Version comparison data
[Start of Attachment]
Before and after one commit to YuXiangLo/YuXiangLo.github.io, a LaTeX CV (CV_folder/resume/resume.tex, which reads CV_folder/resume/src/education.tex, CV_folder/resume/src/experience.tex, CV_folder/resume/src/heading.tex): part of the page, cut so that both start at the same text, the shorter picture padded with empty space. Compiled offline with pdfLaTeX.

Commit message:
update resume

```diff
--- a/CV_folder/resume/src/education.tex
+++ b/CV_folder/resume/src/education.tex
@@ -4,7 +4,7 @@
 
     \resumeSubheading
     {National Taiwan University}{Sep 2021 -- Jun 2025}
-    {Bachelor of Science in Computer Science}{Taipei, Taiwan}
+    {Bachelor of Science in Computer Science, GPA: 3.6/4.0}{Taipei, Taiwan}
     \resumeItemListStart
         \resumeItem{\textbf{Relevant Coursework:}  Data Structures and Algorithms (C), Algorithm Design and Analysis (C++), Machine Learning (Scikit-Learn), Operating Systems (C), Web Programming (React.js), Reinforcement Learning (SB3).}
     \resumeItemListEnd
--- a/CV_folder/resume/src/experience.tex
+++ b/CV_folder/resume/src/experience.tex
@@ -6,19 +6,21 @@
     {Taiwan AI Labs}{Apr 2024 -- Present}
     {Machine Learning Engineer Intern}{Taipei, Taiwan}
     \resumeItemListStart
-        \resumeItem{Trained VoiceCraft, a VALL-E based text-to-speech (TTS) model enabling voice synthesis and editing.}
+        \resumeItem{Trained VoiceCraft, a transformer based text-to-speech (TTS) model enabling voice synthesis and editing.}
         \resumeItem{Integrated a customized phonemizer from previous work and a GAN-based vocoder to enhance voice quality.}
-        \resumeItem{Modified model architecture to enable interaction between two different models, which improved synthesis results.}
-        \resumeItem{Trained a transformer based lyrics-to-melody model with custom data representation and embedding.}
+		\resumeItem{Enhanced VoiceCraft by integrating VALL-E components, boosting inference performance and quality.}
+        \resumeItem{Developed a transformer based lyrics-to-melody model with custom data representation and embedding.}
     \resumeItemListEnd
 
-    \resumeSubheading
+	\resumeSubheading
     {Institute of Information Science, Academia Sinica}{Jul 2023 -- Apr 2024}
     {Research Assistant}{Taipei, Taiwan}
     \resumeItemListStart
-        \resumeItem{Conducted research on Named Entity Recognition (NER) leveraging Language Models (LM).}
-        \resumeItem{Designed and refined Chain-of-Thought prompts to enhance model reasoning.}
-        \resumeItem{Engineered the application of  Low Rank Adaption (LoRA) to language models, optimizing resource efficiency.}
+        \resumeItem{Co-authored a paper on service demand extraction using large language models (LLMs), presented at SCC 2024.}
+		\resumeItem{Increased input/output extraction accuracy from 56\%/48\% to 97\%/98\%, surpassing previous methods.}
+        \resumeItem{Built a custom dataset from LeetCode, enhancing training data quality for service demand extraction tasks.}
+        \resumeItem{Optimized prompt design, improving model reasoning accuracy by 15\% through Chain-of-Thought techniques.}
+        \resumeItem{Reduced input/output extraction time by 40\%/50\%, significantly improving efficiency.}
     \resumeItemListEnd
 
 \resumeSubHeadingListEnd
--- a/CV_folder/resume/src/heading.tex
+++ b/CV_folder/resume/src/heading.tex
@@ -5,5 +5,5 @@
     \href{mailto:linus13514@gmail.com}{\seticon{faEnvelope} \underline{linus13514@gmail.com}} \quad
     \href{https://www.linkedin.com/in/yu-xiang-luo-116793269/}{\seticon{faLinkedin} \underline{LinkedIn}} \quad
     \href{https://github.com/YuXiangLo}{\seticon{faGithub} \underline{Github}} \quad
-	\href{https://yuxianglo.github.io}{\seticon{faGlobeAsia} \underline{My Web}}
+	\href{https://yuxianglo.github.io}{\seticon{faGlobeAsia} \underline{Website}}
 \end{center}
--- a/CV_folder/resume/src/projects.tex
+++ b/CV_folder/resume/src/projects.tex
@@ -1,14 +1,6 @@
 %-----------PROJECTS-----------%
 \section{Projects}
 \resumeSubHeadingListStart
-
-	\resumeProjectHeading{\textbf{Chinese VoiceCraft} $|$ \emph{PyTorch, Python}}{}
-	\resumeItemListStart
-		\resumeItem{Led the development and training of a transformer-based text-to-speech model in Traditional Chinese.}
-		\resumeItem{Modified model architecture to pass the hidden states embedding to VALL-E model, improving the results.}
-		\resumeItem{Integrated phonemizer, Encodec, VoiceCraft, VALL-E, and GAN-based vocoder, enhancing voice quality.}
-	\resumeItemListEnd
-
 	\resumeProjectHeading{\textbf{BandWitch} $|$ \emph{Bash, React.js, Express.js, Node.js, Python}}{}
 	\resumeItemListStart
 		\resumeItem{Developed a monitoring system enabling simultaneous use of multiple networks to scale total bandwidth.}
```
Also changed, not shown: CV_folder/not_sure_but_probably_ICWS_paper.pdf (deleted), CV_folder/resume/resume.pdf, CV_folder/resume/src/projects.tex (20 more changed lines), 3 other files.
[End of Attachment]
### Exercise prompt
The records above must be retyped in full, exactly.

### Worked solution
Before and after one commit to YuXiangLo/YuXiangLo.github.io, a LaTeX CV (CV_folder/resume/resume.tex, which reads CV_folder/resume/src/education.tex, CV_folder/resume/src/experience.tex, CV_folder/resume/src/heading.tex): part of the page, cut so that both start at the same text, the shorter picture padded with empty space. Compiled offline with pdfLaTeX.

Commit message:
update resume

```diff
--- a/CV_folder/resume/src/education.tex
+++ b/CV_folder/resume/src/education.tex
@@ -4,7 +4,7 @@
 
     \resumeSubheading
     {National Taiwan University}{Sep 2021 -- Jun 2025}
-    {Bachelor of Science in Computer Science}{Taipei, Taiwan}
+    {Bachelor of Science in Computer Science, GPA: 3.6/4.0}{Taipei, Taiwan}
     \resumeItemListStart
         \resumeItem{\textbf{Relevant Coursework:}  Data Structures and Algorithms (C), Algorithm Design and Analysis (C++), Machine Learning (Scikit-Learn), Operating Systems (C), Web Programming (React.js), Reinforcement Learning (SB3).}
     \resumeItemListEnd
--- a/CV_folder/resume/src/experience.tex
+++ b/CV_folder/resume/src/experience.tex
@@ -6,19 +6,21 @@
     {Taiwan AI Labs}{Apr 2024 -- Present}
     {Machine Learning Engineer Intern}{Taipei, Taiwan}
     \resumeItemListStart
-        \resumeItem{Trained VoiceCraft, a VALL-E based text-to-speech (TTS) model enabling voice synthesis and editing.}
+        \resumeItem{Trained VoiceCraft, a transformer based text-to-speech (TTS) model enabling voice synthesis and editing.}
         \resumeItem{Integrated a customized phonemizer from previous work and a GAN-based vocoder to enhance voice quality.}
-        \resumeItem{Modified model architecture to enable interaction between two different models, which improved synthesis results.}
-        \resumeItem{Trained a transformer based lyrics-to-melody model with custom data representation and embedding.}
+		\resumeItem{Enhanced VoiceCraft by integrating VALL-E components, boosting inference performance and quality.}
+        \resumeItem{Developed a transformer based lyrics-to-melody model with custom data representation and embedding.}
     \resumeItemListEnd
 
-    \resumeSubheading
+	\resumeSubheading
     {Institute of Information Science, Academia Sinica}{Jul 2023 -- Apr 2024}
     {Research Assistant}{Taipei, Taiwan}
     \resumeItemListStart
-        \resumeItem{Conducted research on Named Entity Recognition (NER) leveraging Language Models (LM).}
-        \resumeItem{Designed and refined Chain-of-Thought prompts to enhance model reasoning.}
-        \resumeItem{Engineered the application of  Low Rank Adaption (LoRA) to language models, optimizing resource efficiency.}
+        \resumeItem{Co-authored a paper on service demand extraction using large language models (LLMs), presented at SCC 2024.}
+		\resumeItem{Increased input/output extraction accuracy from 56\%/48\% to 97\%/98\%, surpassing previous methods.}
+        \resumeItem{Built a custom dataset from LeetCode, enhancing training data quality for service demand extraction tasks.}
+        \resumeItem{Optimized prompt design, improving model reasoning accuracy by 15\% through Chain-of-Thought techniques.}
+        \resumeItem{Reduced input/output extraction time by 40\%/50\%, significantly improving efficiency.}
     \resumeItemListEnd
 
 \resumeSubHeadingListEnd
--- a/CV_folder/resume/src/heading.tex
+++ b/CV_folder/resume/src/heading.tex
@@ -5,5 +5,5 @@
     \href{mailto:linus13514@gmail.com}{\seticon{faEnvelope} \underline{linus13514@gmail.com}} \quad
     \href{https://www.linkedin.com/in/yu-xiang-luo-116793269/}{\seticon{faLinkedin} \underline{LinkedIn}} \quad
     \href{https://github.com/YuXiangLo}{\seticon{faGithub} \underline{Github}} \quad
-	\href{https://yuxianglo.github.io}{\seticon{faGlobeAsia} \underline{My Web}}
+	\href{https://yuxianglo.github.io}{\seticon{faGlobeAsia} \underline{Website}}
 \end{center}
--- a/CV_folder/resume/src/projects.tex
+++ b/CV_folder/resume/src/projects.tex
@@ -1,14 +1,6 @@
 %-----------PROJECTS-----------%
 \section{Projects}
 \resumeSubHeadingListStart
-
-	\resumeProjectHeading{\textbf{Chinese VoiceCraft} $|$ \emph{PyTorch, Python}}{}
-	\resumeItemListStart
-		\resumeItem{Led the development and training of a transformer-based text-to-speech model in Traditional Chinese.}
-		\resumeItem{Modified model architecture to pass the hidden states embedding to VALL-E model, improving the results.}
-		\resumeItem{Integrated phonemizer, Encodec, VoiceCraft, VALL-E, and GAN-based vocoder, enhancing voice quality.}
-	\resumeItemListEnd
-
 	\resumeProjectHeading{\textbf{BandWitch} $|$ \emph{Bash, React.js, Express.js, Node.js, Python}}{}
 	\resumeItemListStart
 		\resumeItem{Developed a monitoring system enabling simultaneous use of multiple networks to scale total bandwidth.}
```
Also changed, not shown: CV_folder/not_sure_but_probably_ICWS_paper.pdf (deleted), CV_folder/resume/resume.pdf, CV_folder/resume/src/projects.tex (20 more changed lines), 3 other files.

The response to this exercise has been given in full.